Safer Routes to School
We are encouraging safe and sustainable travel to and from school through the introduction of the Safer Routes to School Initiative in our local schools.
Safer Routes to School projects are aimed at encouraging pupils, parents and teachers to adopt the healthier option for getting to and from school. Walking and cycling become real choices when the routes to school are made safer and more accessible. Safer Routes is as much about changing the way we think and behave, as the way we travel.
What are the main aims ?
- For more children to walk or cycle to school.
- To reduce the number of school journeys made by car.
- To make journeys to school safer.
- To make journeys to school healthier.
So, what are the benefits of walking or cycling to school?
- Physical Activity
The walk to school raises activity levels, increasing fitness in the short term and lessoning the chances of heart disease, diabetes, obesity and related problems in the future. Active children are also more likely to become active adults.
- Less Congestion and pollution
At 8.30am 20% of cars on the roads of Britain are known to be ‘doing the school run’. If those who could, walked, we would have less congestion, fewer accidents and less pollution at the front of our schools.
- Social & Mental Development
Children and young people who walk to school gain from being more alert in morning classes and they have a chance to talk and play with friends on the way to school.

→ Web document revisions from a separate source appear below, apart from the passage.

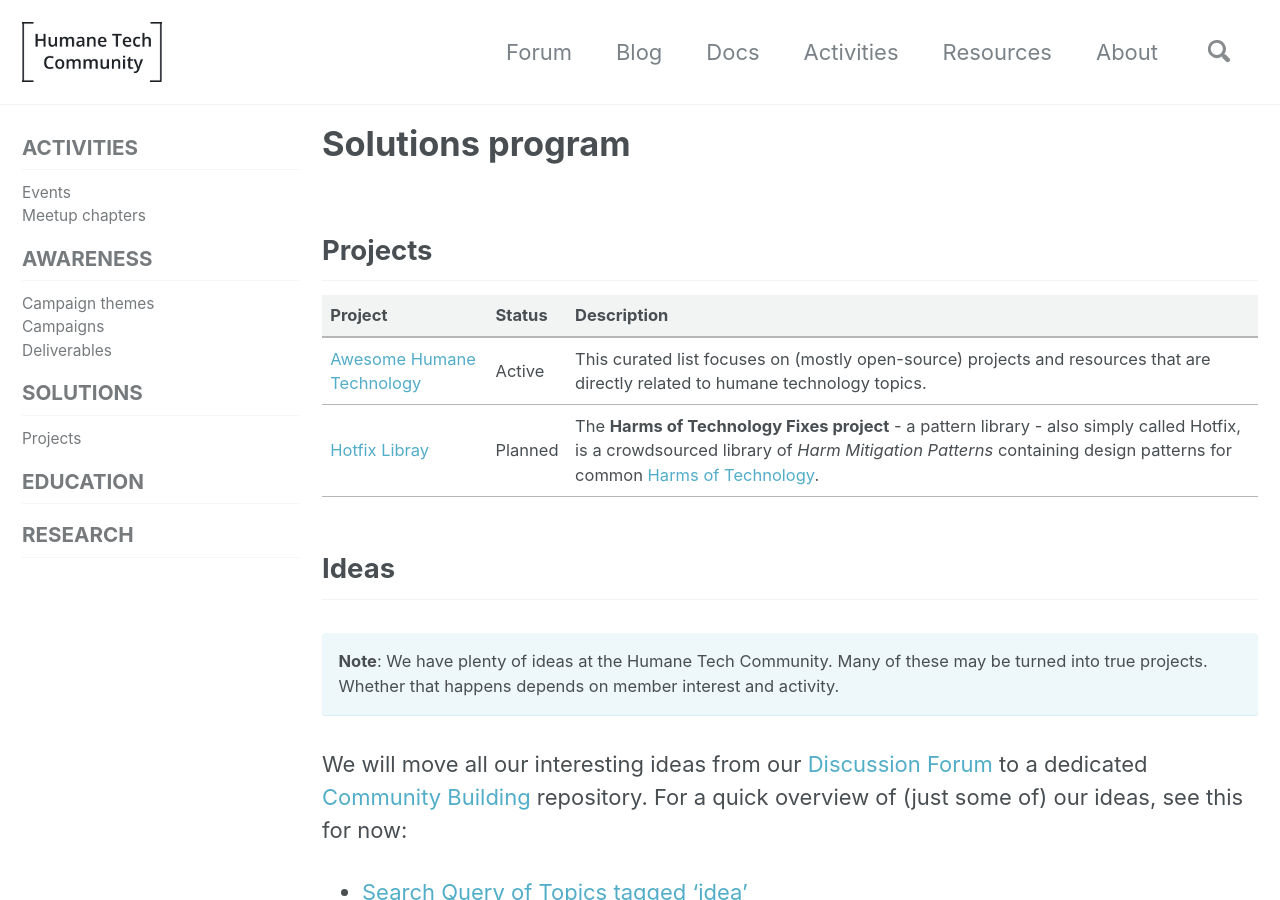
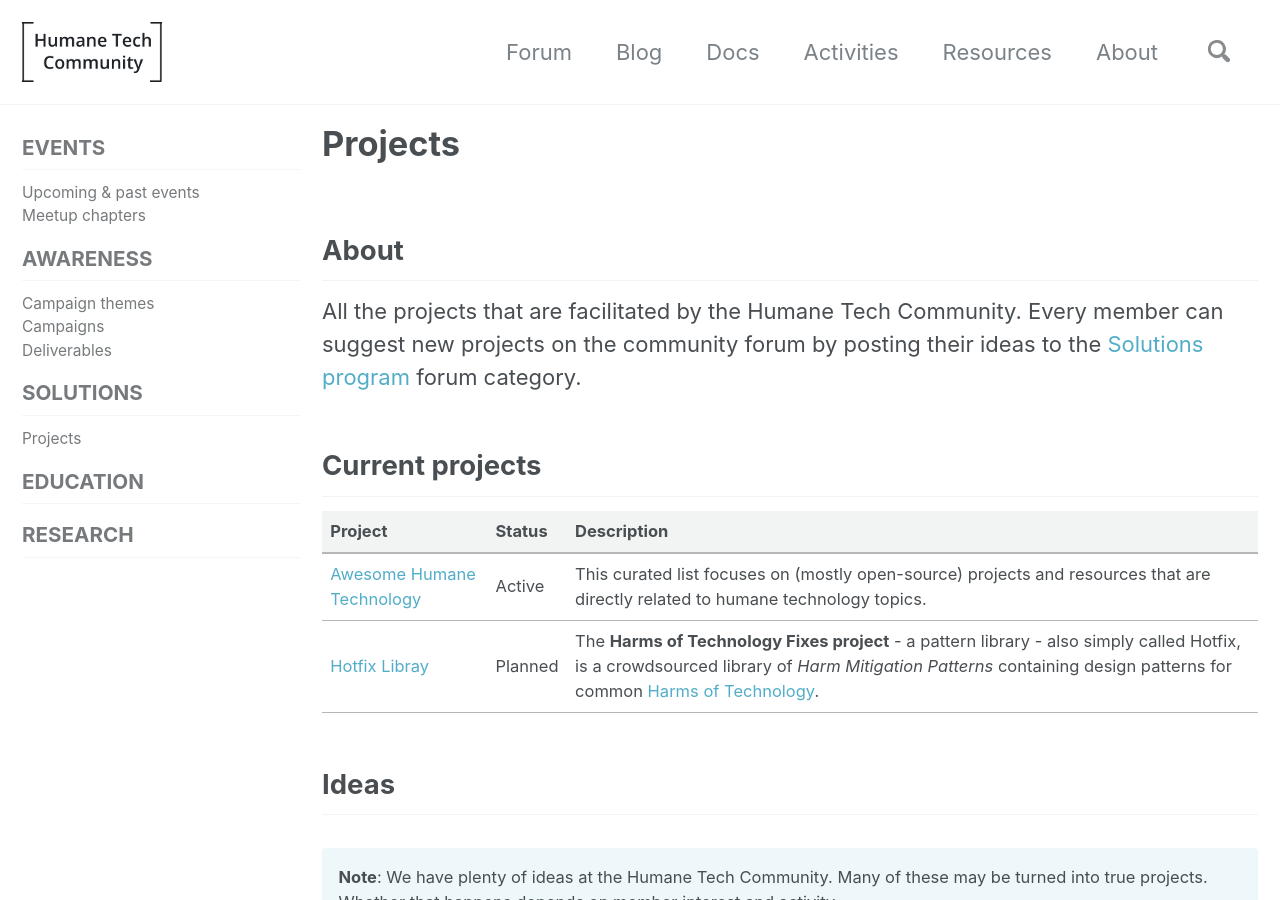
Before and after one commit to humanetech-community/community-hub, a Jekyll site: the page built from _activities/02-solutions-program/01-solutions-projects.md, in a window 1280 px wide and 900 px high. Built offline with Jekyll 4.4.1, drawn with Linux system fonts in a browser that asks for light colours; cached includes are drawn as plain includes; nearby versions of some CDN libraries.

Commit message:
Update Awareness program navigation (#65)

```diff
--- a/_activities/02-solutions-program/00-solutions-program-root.md
+++ b/_activities/02-solutions-program/01-solutions-projects.md
@@ -1,16 +1,20 @@
 ---
-permalink: /activities/solutions-program/
-title: "Solutions program"
-excerpt: "Solutions of the Humane Tech Community"
+permalink: /solutions-program/projects
+title: "Projects"
+excerpt: "Projects of the Humane Tech Community"
 last_modified_at: 2019-04-26T13+02:00
 sidebar:
   nav: "activities"
 custom_pagination:
-  prev: /activities/awareness-program/
+  prev: /awareness-program/deliverables/
   next: /activities/education-program/
 ---
 
-## Projects
+## About
+
+All the projects that are facilitated by the Humane Tech Community. Every member can suggest new projects on the community forum by posting their ideas to the [Solutions program](https://community.humanetech.com/c/solutions-program) forum category.
+
+## Current projects
 
 | Project | Status | Description |
 | :--- | :--- | :--- |
```
Also changed, not shown: _activities/00-activities-root/02-meetup-chapters.md (+1 -1 lines), _activities/01-awareness-program/00-awareness-program-root.md (deleted, +0 -34 lines), _activities/01-awareness-program/01-campaign-themes/00-campaign-themes-root.md (+5 -1 lines), _activities/01-awareness-program/02-campaigns/00-campaigns-root.md (+3 -1 lines), _activities/01-awareness-program/03-deliverables/00-deliverables-root.md (+1 -1 lines), _data/navigation.yml (+2 -5 lines).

- Greater Independence
The walk to school gives children and young people the chance to develop vital road and personal safety skills. Many parents, when asked why they drive their children to school, believe the journey to be too hazardous because of traffic or stranger danger. In reality the journey to school is one of the safest a child can make. Allowing a child to walk or cycle to school on their own or with friends or family increases confidence and awareness.
More Information for Parents and Pupils
Railway Crossings Operational
Be aware that level crossings along the Stirling-Alloa-Kincardine rail link are now being used. Vehicles and pedestrians must obey any stop signals displayed.
To view or download copies of the Safety Guides for Footpath Crossings and Manually Controlled Barrier Crossings, you can visit the Transport Scotland website.